Image comparison data
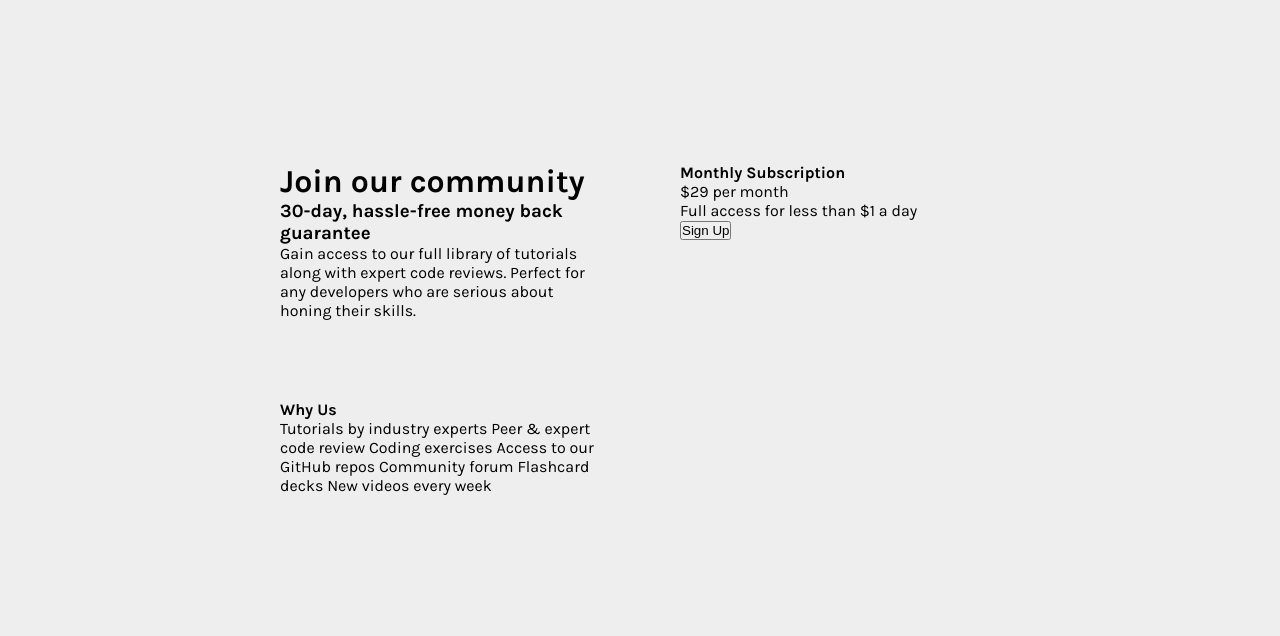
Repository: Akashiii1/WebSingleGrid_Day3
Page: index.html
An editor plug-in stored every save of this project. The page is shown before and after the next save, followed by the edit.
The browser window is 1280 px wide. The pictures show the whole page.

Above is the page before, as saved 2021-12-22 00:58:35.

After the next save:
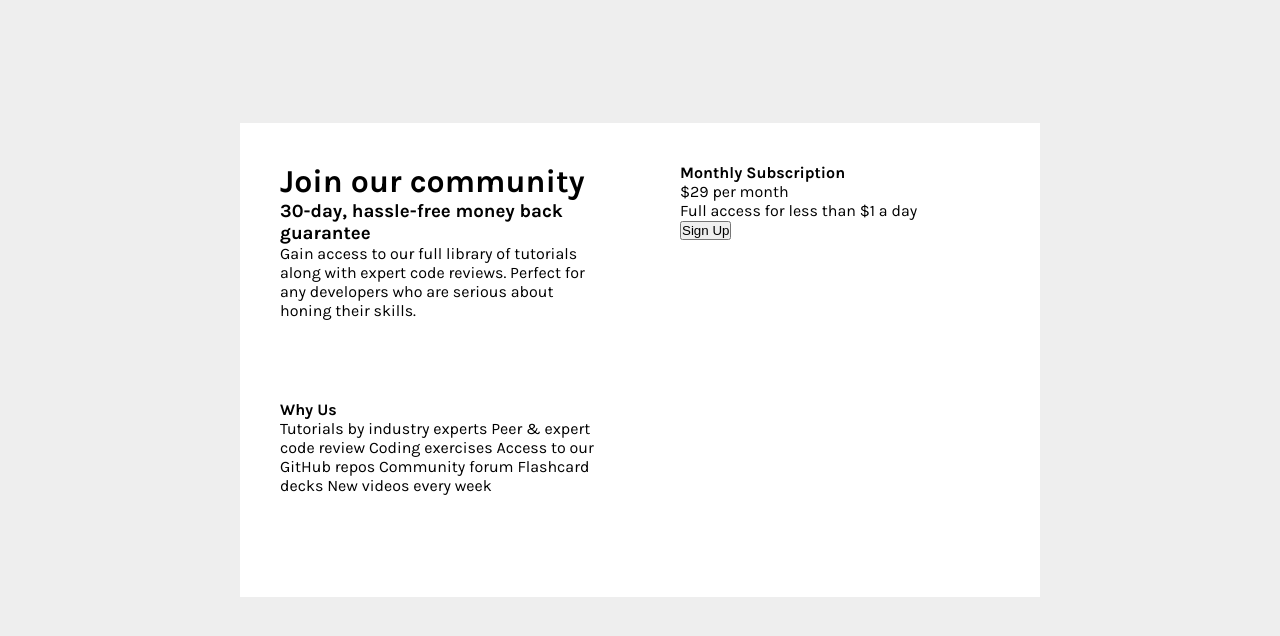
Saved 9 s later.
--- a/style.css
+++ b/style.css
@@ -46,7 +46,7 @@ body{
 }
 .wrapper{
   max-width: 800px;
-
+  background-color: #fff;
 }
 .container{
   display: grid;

» WORK TO BE COMPLETED
With the string "next" as the key, filter the data above and show the lines that match.

» WRITTEN SOLUTION
An editor plug-in stored every save of this project. The page is shown before and after the next save, followed by the edit.
After the next save:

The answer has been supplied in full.